This could possibly be the easiest tumbler ever built. It cost me $0. The 5 gallon bucket, printer (from which I got the roller bars), and the 3 liter bottle came from the trash. The drill was a gift. I'll bet you could do this in about 5 minutes or possibly less. It took me about 10 minutes - but I'm slow! It really does a good job!
Step 1: 5 Gallon Bucket - Almost Any Size Will Do
This is a QUICK and VERY EASY way to make a rock tumbler. It took me less than 10 minutes. I did my best to use the motor from the printer but it was just too fast. I tried to gear it down but all I did was messed things up. I have several motors from microwave ovens that turn the food. I'll give that a try some day but I fear it will be too slow. If any of you have done this, PLEASE let me know. I dont get a chance to get on my computer very often so please, if you leave a comment or ask a question, dont think I'm ignoring you. Also, I didn't check to see if this has already been done.
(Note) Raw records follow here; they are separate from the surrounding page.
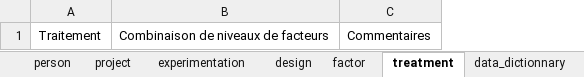
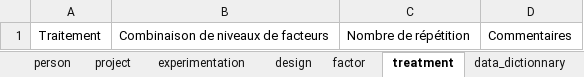
Before and after one commit to vignevin/vitisdatacrop, an Excel workbook: template.xlsx, sheet treatment, drawn as a sheet; values as stored, in another font and other column widths than the file's, no borders; table styles not drawn; the diff names each change by its address in the sheet, - before the commit and + after, or states it on an @@ line.

```diff
--- a/template.xlsx (sheet treatment)
+++ b/template.xlsx (sheet treatment)
+column C, row 1: Nombre de répétition
```
Also changed, not shown: sheet design, sheet field, experimental_context_description.xlsx, 1 other file.
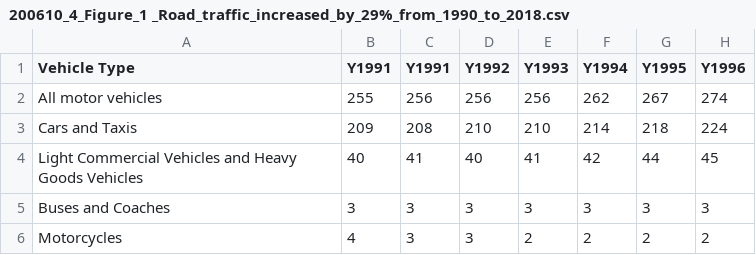
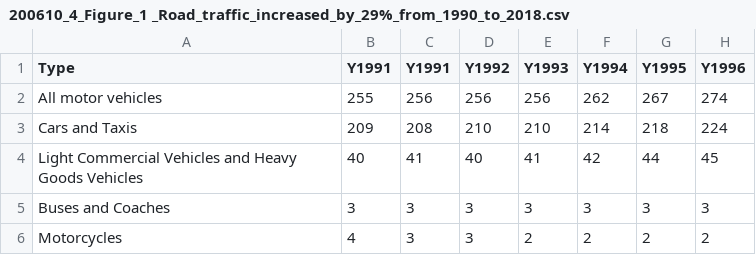
Before and after one commit to rzk90/FeatherDuster-Pollution1, a CSV file: 200610_4_Figure_1 _Road_traffic_increased_by_29%_from_1990_to_2018.csv, drawn as a sheet; only a part is shown; the diff names each change by its address in the sheet, - before the commit and + after, or states it on an @@ line.

Commit message:
Update 200610_4_Figure_1 _Road_traffic_increased_by_29%_from_1990_to_2018.csv

```diff
--- a/200610_4_Figure_1 _Road_traffic_increased_by_29%_from_1990_to_2018.csv
+++ b/200610_4_Figure_1 _Road_traffic_increased_by_29%_from_1990_to_2018.csv
-A1: Vehicle Type
+A1: Type
```
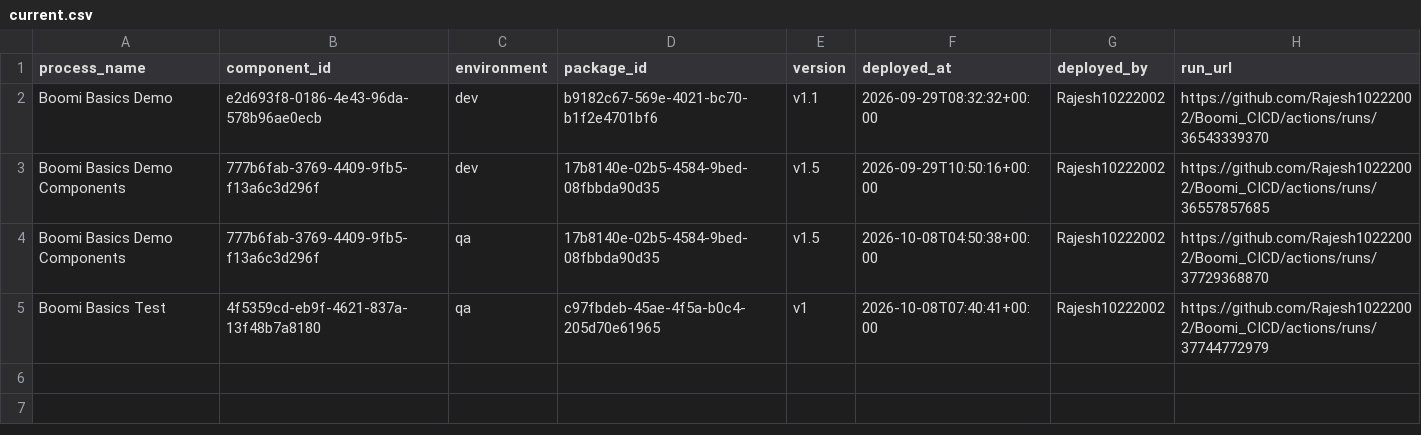
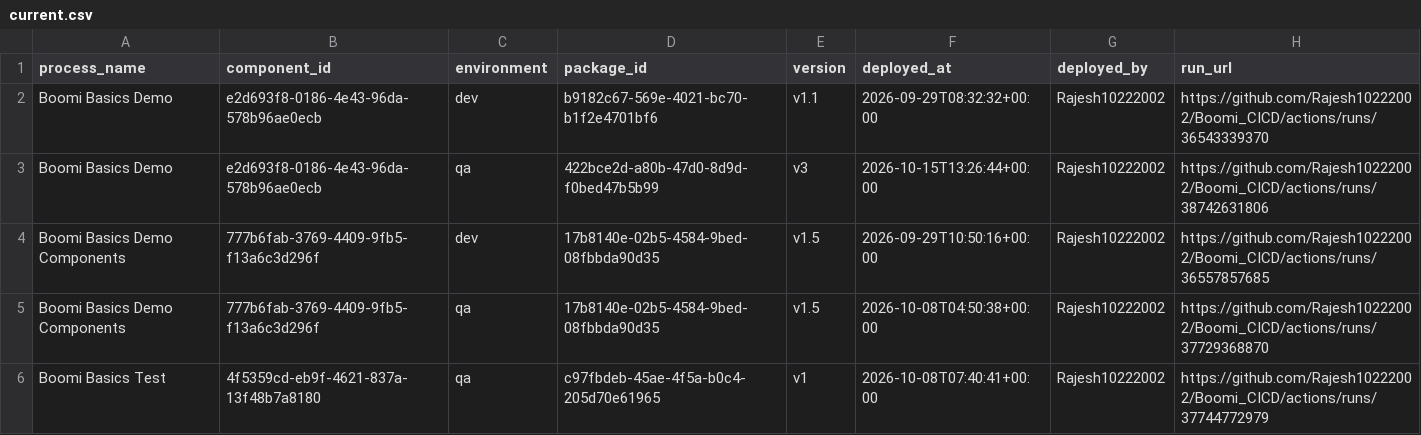
Before and after one commit to Rajesh10222002/Boomi_CICD, a CSV file: deployments/current.csv, drawn as a sheet; the diff names each change by its address in the sheet, - before the commit and + after, or states it on an @@ line.

```diff
--- a/deployments/current.csv
+++ b/deployments/current.csv
+row 3: Boomi Basics Demo | e2d693f8-0186-4e43-96da-578b96ae0ecb | qa | 422bce2d-a80b-47d0-8d9d-f0bed47b5b99 | v3 | 2026-10-15T13:26:44+00:00 | Rajesh10222002 | https://github.com/Rajesh10222002/Boomi_CICD/actions/runs/38742631806
```
Also changed, not shown: deployments/ledger.csv.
If it has - I'M SORRY. I've been using this for several weeks.
I tumble rocks so, since most containers WILL leak, I used a bucket. I had several 5 gallon buckets so I used one.
If you have ever taken apart a printer/scanner you will have the 2 rods that are needed. One will more than likely have rubber on it. This is what grabs the paper. The sizes vary. You can adjust the height of the holes that you drill for these. The rubber roller bar is the one you attach to your VARIABLE speed drill. Make sure that this bar is AT LEAST level with the other bar. One inch lower (including the width of the rollers) is ideal.
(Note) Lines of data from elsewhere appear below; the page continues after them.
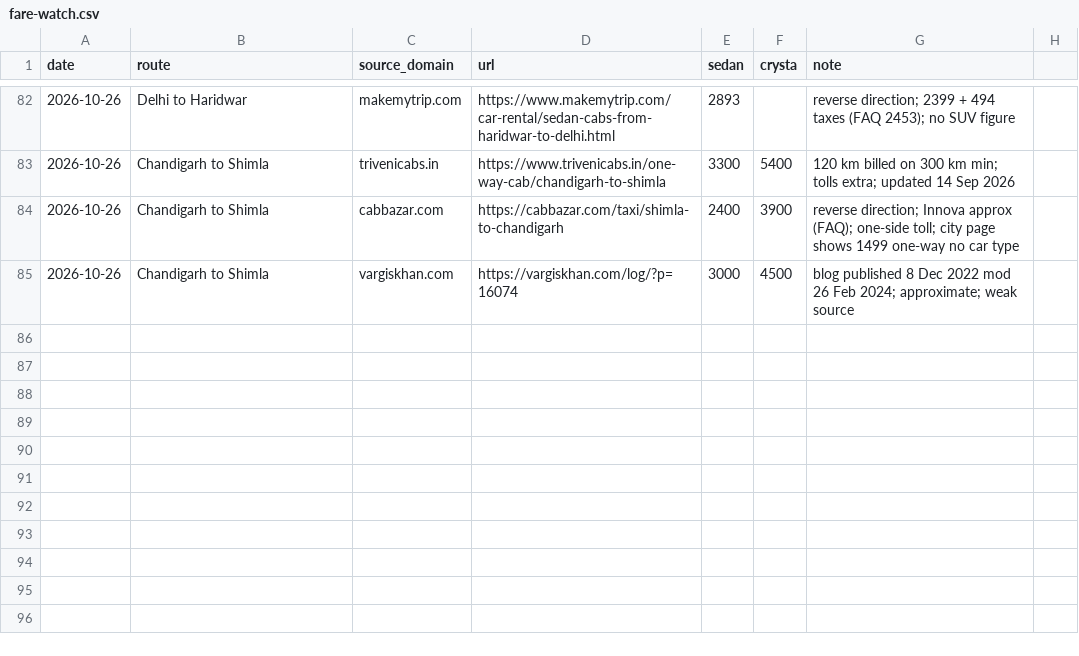
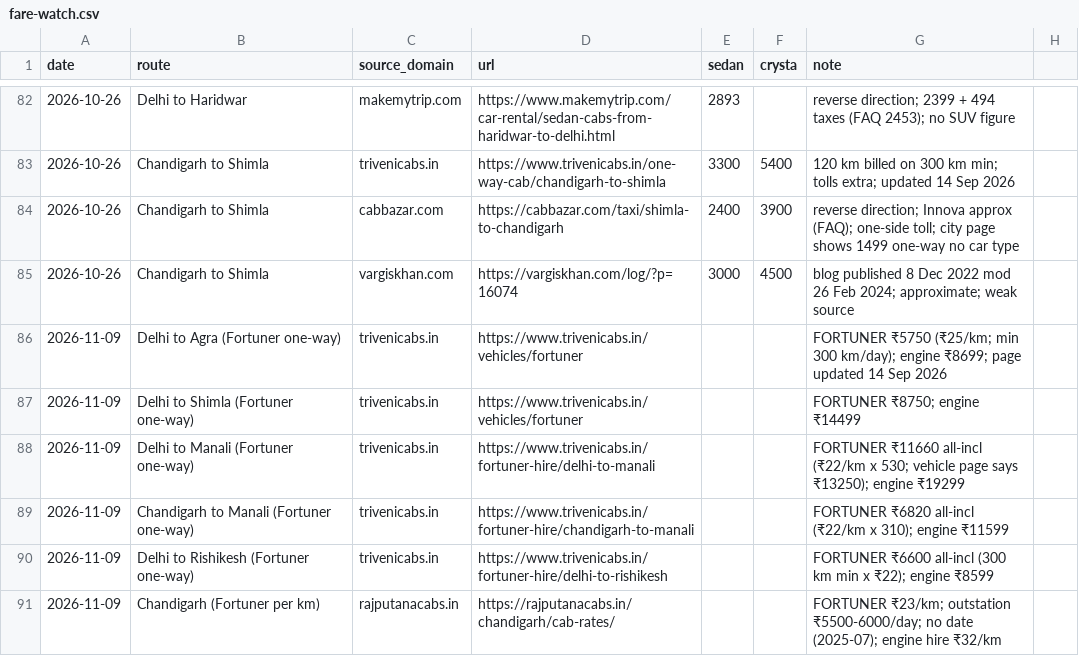
Before and after one commit to sushilg5ss/Suzu-Travels, a CSV file: cab-kit/research/fare-watch.csv, drawn as a sheet; only a part is shown, gaps mark what is left out.

```diff
--- a/cab-kit/research/fare-watch.csv
+++ b/cab-kit/research/fare-watch.csv
@@ -85 +85,7 @@ date,route,source_domain,url,sedan,crysta,note
 2026-10-26,Chandigarh to Shimla,vargiskhan.com,https://vargiskhan.com/log/?p=16074,3000,4500,blog published 8 Dec 2022 mod 26 Feb 2024; approximate; weak source
+2026-11-09,Delhi to Agra (Fortuner one-way),trivenicabs.in,https://www.trivenicabs.in/vehicles/fortuner,,,FORTUNER ₹5750 (₹25/km; min 300 km/day); engine ₹8699; page updated 14 Sep 2026
+2026-11-09,Delhi to Shimla (Fortuner one-way),trivenicabs.in,https://www.trivenicabs.in/vehicles/fortuner,,,FORTUNER ₹8750; engine ₹14499
+2026-11-09,Delhi to Manali (Fortuner one-way),trivenicabs.in,https://www.trivenicabs.in/fortuner-hire/delhi-to-manali,,,FORTUNER ₹11660 all-incl (₹22/km x 530; vehicle page says ₹13250); engine ₹19299
+2026-11-09,Chandigarh to Manali (Fortuner one-way),trivenicabs.in,https://www.trivenicabs.in/fortuner-hire/chandigarh-to-manali,,,FORTUNER ₹6820 all-incl (₹22/km x 310); engine ₹11599
+2026-11-09,Delhi to Rishikesh (Fortuner one-way),trivenicabs.in,https://www.trivenicabs.in/fortuner-hire/delhi-to-rishikesh,,,FORTUNER ₹6600 all-incl (300 km min x ₹22); engine ₹8599
+2026-11-09,Chandigarh (Fortuner per km),rajputanacabs.in,https://rajputanacabs.in/chandigarh/cab-rates/,,,FORTUNER ₹23/km; outstation ₹5500-6000/day; no date (2025-07); engine hire ₹32/km
```
Also changed, not shown: 2 other files.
Step 2: Drill Your Holes and Insert the Bars
I know that these are very sorry looking pictures but I did this in a hurry...
I use two containers that are sturdy plastic and have very wide lids. One is 5 1/2 wide and the other is 6 inches wide. I spaced my holes at 4 inches. Be careful... The rubber on my rod is only about 1/4 inch thicker than the bar. I've seen some that have rollers that are about 1 inch thick. Drill your holes accordingly. Start with your roller bar (the one the drill will be attached to) and space your next bar about 1/2 to 1 inch HIGHER than the roller height. My second bar is fixed. It doesn't turn at all. I havent had any problems so far since these are stainless steel rods and super smooth but it wouldn't be a problem to just drill the holes a bit larger.
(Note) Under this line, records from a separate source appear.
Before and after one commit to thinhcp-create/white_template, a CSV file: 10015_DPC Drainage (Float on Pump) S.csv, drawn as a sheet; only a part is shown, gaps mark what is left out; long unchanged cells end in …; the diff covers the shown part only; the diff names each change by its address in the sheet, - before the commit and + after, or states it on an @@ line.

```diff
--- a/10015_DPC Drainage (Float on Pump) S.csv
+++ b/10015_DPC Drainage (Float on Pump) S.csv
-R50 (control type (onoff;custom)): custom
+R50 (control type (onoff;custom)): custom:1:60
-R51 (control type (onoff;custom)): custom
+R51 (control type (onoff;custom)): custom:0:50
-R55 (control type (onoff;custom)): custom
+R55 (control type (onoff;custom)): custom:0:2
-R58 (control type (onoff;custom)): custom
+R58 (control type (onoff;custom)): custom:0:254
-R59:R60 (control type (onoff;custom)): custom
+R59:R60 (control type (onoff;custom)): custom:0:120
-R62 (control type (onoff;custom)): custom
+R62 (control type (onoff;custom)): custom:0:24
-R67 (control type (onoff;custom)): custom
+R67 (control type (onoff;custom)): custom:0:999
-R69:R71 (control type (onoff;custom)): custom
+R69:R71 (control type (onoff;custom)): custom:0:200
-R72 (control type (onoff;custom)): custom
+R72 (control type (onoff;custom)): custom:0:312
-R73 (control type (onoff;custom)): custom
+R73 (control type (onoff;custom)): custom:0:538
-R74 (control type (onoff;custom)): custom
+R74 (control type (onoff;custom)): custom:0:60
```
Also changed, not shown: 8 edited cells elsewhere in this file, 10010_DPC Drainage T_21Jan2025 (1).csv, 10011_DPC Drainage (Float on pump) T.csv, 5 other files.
Step 3: 3 Liter Soda Bottle
I cut this to level the drill (and attached rod) with the 5 gallon bucket.
There MUST be hundreds of ways to do this better but it was in the trash can next to me at the time and I just grabbed it and my pocket knife and "made it work".
Step 4: Finished Product
My pictures were horrible in the first place but they also were "cropped" once uploaded.
Anyway, this is a drawing of the finished product. It does the job for my first step of rock polishing. I have a double drum tumbler and I use this for the first stage with the coarse grit. I bought my tumblers (I have 2 double drum tumblers) from Harbor Freight Tools. I've had them for 3 years and the ONLY problem that I have is that the rubber gasket that covers the bolt plate has worn holes in the center. THAT is why I came up with this, Once the rocks go through the first stage they become more rounded and lose ALL of their rough edges. I believe it was these rough edges that wore out my tumbler gaskets.
One thing to note: This is noisy! I barely hear the rocks tumbling over the sound of the drill. Good luck